Butter, brown sugar, birch syrup and apples sizzling in the cast-iron pan
Baked Sourdough Apple Pancake
This is a riff on a New York Times recipe by Tejal Reho that was a riff on a recipe by Vinegar Hill House in Brooklyn from a family recipe donated by Angela Johnson Sherry.
A Whitehorse friend and fellow sourdough fan invented the addition of brown sugar and birch or maple syrup that caramelizes so beautifully in the bottom of the pan.
We ate it at my house for breakfast and then I spirited the leftovers out of the house to different neighbours' places for their elevenses. (Hanging a parcel of goodies off a doorknob, ringing the bell and then chatting from a safe distance while your neighbour stands in her doorway is a great way to visit!)
My friend cut her leftover pancake into wedges and took them with her on a drive to Marsh Lake. There she and her pal (who drove in a separate car) snacked on pancake while they sat on a bank and watched the swans, who are here in their hundreds now, on their annual migration north.
You could also serve the pancake at dinner; it's a quick and easy dessert, and very elegant when sprinkled with icing sugar and served on a decorative plate.
Two notes: a non-stick pan is not recommended; and be careful with your very hot pan. I leave an oven mitt on the handle while I'm doing something else to remind myself not to pick the pan up bare-handed.
125 g (1/2 cup) sourdough starter discard
1 cup 2% milk
150 g (1 cup) all purpose flour
25 g (2 Tbsp) granulated sugar
1/2 tsp baking soda
1 apple or pear (I used an Ambrosia apple)
55 g (1/4 cup) butter
95 g (1/4 cup, packed) brown sugar
1 Tbsp birch or maple syrup
Place a 12-inch cast iron frying pan on a middle rack in the oven and preheat oven to 450F (232C). (Make sure, whatever pan you use, that it's ovenproof. Non-stick pans are not recommended.)
Whisk starter and milk together then whisk in flour and sugar. Let sit while you prepare the fruit.
Slice apple or pear into quarters and scoop out the core with a knife. Slice each quarter into four thin slices.
Turn a large burner on to medium for 1 minute to heat up. Remove hot pan from the oven and place on the burner. Immediately add the butter and when it's sizzling add brown sugar and birch or maple syrup, stirring vigorously.

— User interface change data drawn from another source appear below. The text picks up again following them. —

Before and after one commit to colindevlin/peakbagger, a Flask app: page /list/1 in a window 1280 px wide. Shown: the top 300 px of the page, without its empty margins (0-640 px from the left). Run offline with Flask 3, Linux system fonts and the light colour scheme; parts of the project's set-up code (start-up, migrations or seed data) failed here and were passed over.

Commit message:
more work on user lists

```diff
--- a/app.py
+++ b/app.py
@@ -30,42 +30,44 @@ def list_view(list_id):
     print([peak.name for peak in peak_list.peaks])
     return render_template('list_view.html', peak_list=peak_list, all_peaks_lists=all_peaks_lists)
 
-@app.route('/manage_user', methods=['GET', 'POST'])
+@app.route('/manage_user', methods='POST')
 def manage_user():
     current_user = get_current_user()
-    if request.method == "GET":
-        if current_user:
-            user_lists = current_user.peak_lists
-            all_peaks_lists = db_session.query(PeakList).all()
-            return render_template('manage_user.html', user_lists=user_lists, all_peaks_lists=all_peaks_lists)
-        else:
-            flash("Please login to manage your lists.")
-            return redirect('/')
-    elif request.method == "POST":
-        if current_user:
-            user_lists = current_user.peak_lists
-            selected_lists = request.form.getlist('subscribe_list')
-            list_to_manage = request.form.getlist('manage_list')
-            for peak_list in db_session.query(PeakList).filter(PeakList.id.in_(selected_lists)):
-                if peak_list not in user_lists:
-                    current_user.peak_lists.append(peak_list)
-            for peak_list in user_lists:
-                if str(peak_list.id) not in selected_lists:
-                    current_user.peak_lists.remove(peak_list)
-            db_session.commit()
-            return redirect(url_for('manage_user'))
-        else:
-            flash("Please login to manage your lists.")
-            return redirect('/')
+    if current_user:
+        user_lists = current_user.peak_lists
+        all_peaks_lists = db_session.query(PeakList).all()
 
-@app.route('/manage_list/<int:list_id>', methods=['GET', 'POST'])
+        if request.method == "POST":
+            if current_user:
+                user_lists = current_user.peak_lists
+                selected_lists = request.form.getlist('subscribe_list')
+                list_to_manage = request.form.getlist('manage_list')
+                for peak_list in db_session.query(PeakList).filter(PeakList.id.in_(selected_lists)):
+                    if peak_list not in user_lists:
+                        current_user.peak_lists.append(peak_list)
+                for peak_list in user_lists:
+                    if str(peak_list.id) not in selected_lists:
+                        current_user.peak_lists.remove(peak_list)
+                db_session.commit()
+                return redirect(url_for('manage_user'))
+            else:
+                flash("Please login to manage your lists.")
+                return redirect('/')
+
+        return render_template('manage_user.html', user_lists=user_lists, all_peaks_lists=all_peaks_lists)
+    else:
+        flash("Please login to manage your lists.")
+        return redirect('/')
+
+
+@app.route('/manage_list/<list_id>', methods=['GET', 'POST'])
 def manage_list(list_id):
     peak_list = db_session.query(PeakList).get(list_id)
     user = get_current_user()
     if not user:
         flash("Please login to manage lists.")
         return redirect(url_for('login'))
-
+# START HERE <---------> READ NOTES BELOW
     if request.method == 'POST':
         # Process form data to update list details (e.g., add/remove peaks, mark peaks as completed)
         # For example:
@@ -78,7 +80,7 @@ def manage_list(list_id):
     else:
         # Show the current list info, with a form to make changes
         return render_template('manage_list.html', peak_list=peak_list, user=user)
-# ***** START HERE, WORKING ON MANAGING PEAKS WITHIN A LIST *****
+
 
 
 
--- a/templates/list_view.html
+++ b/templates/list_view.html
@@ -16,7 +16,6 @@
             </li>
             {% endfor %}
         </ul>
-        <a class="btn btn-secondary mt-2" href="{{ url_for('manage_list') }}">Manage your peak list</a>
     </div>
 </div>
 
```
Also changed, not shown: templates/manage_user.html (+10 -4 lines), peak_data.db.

Remove the pan from the heat while you arrange the apple or pear slices in a circle on top of the butter-sugar mixture.
Return the pan to the heat and cook for 1 or 2 minutes.
Meanwhile, dissolve the baking soda in 1 tsp of water and whisk into the batter.
Pour the batter over the fruit in circles starting from the outside in, making sure batter completely covers the fruit.
Place pan in the oven and bake for 10 to 12 minutes, until pancake is golden brown and has risen to about an inch high.
Remove from oven, and working carefully so as not to burn yourself, loosen the pancake from the bottom of the frying pan with a spatula. Place a large plate or a baking sheet over the pan, place one hand on the plate, grasp the handle with the other and flip the pancake onto the plate or pan.
Sprinkle with icing sugar (or not) and serve at once for breakfast or dessert. Or cool to room temperature, cut into wedges and take them with you on your outing with the family.
Enjoy the return of the birds, wherever you might be.
Makes one 12-inch round pancake, enough to serve 3 to 4 people.
Baked Sourdough Apple Cake, the top side when ready. After this, you flip it onto a plate.
And then you eat it.
I have so much leftover starter that tonight I'm going to experiment with a version of Scallion Pancakes using only sourdough starter. And make a vegetable stir-fry and a dipping sauce and stuff the pancakes with the stir-fry and oh my.
Hooray for sourdough starter!